Last week, I began to examine The Philip K. Dick Reader. I had quoted Algis Budrys who observed Dick’s short fiction in the 1950s was all over the place. Here are the next five stories:
“The Last of the Masters” (Orbit No. 5, November-December 1954). Post-apocalypse is a recurring item in Dick’s fiction. This starts with a robot coming out of hibernation. The robot is turned on periodically to guide an isolated community in old technology. The story switches to three members of the Anarchist League. Their job is to root out old technology. Mobs took down all the governments and destroyed the robot managers a few generations past. They are sent to investigate reports of holdouts in the mountains of Virginia. Given a car ride, they are in a crash and then attacked by guards from the settlement. One injured in the crash is taken prisoner. One escapes and makes his way into the central hub with Bors the robot destroyed at the end. The story ends with spools with the robot’s memory saved “Just in case the times change.”

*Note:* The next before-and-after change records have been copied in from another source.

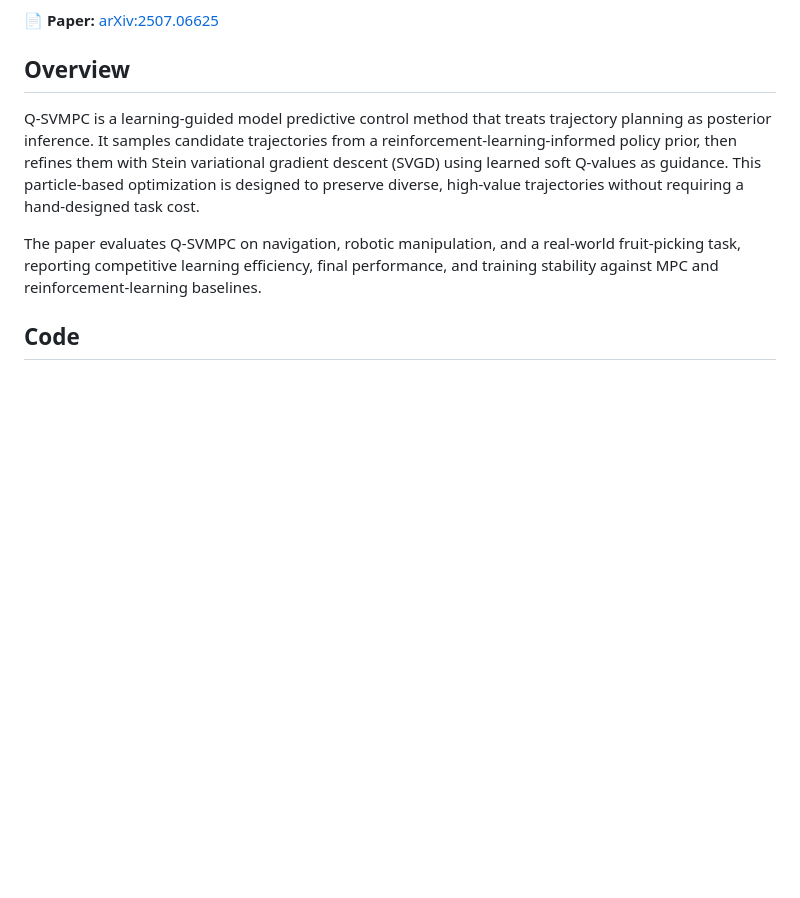
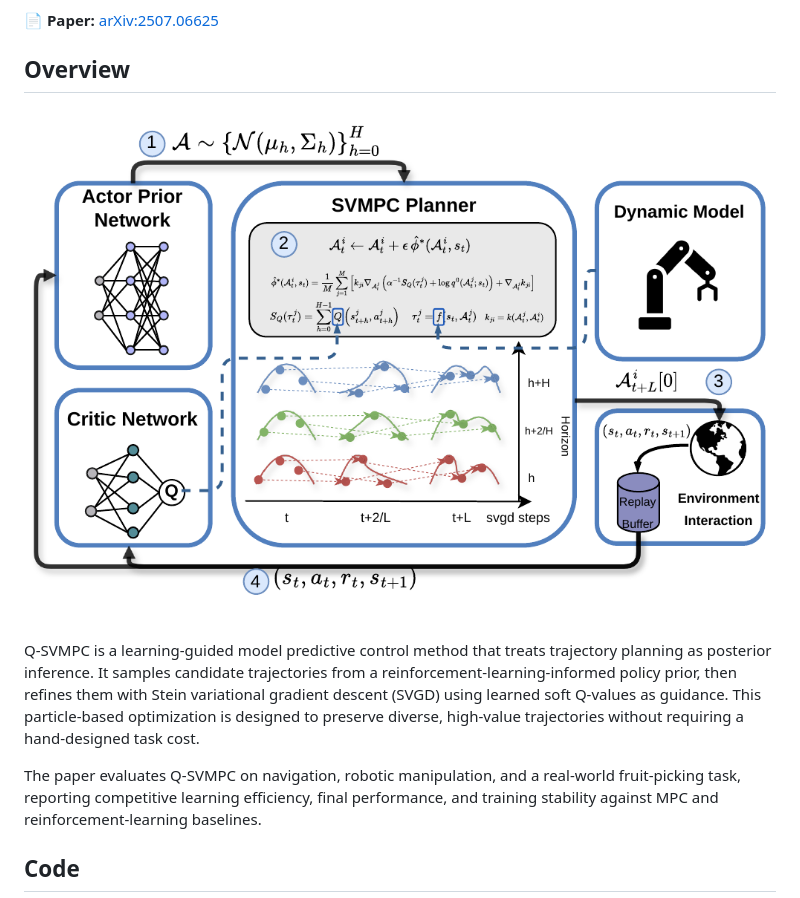
Before and after one commit to shizhec/Q-SVMPC, a Markdown page: README.md, the part around the change. Rendered like a GitHub page; pictures changed too: assets/qsvmpc-overview.png (added); blank space fills up the shorter version.

Commit message:
Add model overview figure to README

```diff
--- a/README.md
+++ b/README.md
@@ -7,6 +7,8 @@ Accepted to the **2026 IEEE/RSJ International Conference on Intelligent Robots a
 📄 **Paper:** [arXiv:2507.06625](https://arxiv.org/abs/2507.06625)
 
 ## Overview
+
+![Overview of the Q-SVMPC framework](assets/qsvmpc-overview.png)
 
 Q-SVMPC is a learning-guided model predictive control method that treats trajectory planning as posterior inference. It samples candidate trajectories from a reinforcement-learning-informed policy prior, then refines them with Stein variational gradient descent (SVGD) using learned soft Q-values as guidance. This particle-based optimization is designed to preserve diverse, high-value trajectories without requiring a hand-designed task cost.
 
```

“The Father Thing” (The Magazine of Fantasy & Science Fiction, December 1954). A story that has been reprinted many times. I read that Dick was a fan of H. P. Lovecraft growing up. The story is from the perspective of a boy who notices things are not right with his father. An investigation with a couple of neighborhood kids reveal an alien invasion with alien copies of humans. They are grown in pods in a patch of trees. The kids discover a centipede like creature that is directing the infestation. This story predates Jack Finney’s The Body Snatchers which is very similar in plot.
“Strange Eden” (Imagination, December 1954). An exploration team lands on a planet that is very earth like. One of the crew comes across a cottage with a beautiful girl. Sort of Ray Bradbury in tone. This paragraph reminds me of something that would have been in Weird Tales:
“I was old before you were born. I was old before your people had rocket ships. I was old before you knew how to weave clothing and write your thoughts down with symbols. I’ve watched your race advance and fall back into barbarism and advance again. Endless nations and empires. I was alive when the Egyptians first began spreading out in Asia Minor. I saw the city builders of the Tigris Valley being putting up their brick houses. I saw the Assyrian war chariots roll out to fight. I and my friends visited Greece and Rome and Minos and Lydia and the great kingdoms of the red-skinned Indians.”
Brent insist on relations with the girl to his detriment. She is the origin of the Circe myth. He turns into a lion like animal.
“Tony and the Beetles” (Orbit No. 2, 1953). Another story with a boy protagonist. Tony Rossi is part of a human colony on one of the planets in the Betelgeuse system. Earth is at war with an insectoid alien species. Things are turning against Earth. Tony is off to play with some young “Beetles.” Things don’t go well as the Pas-udeti’s attitudes have changed. Tony is rescued at the end with knowledge that his family will probably evacuate Betelgeuse.
“Null-O” (If, December 1958). Lemuel is a psychopath. He is also a mutant. Psychiatrist Dr. North examines Lemuel who explains his theory of Null-O, a unified theory of the universe. Lemuel is taken to a secret government facility staffed by fellow Null-Os. They design and make ever bigger bombs. Lemuel converts them to his theory “that in reality, there are no objects. The universe is actually a unity.” Null-O personnel have gained control of the world governments. Coordinated H-bomb attacks across the globe. “Fused pits of metal bubbled and sputtered as far as the eye could see. In Africa, Asia, on endless island and out-of-the-way places, surviving human beings cowered in terror.”
The Null-Os plan to detonate E-bombs to destroy the Earth but that is interrupted by an attack by human survivors. The story ends with Lemuel contentedly waiting to be killed by enraged human survivors. Pretty nihilistic this story.
Of the five stories, one is science-fiction horror, another slightly whimsical, two very down-beat, and one with an ambiguous ending. A pattern is emerging ten stories into the collection that Philip K. Dick is obsessed with the downfall of man from nuclear war.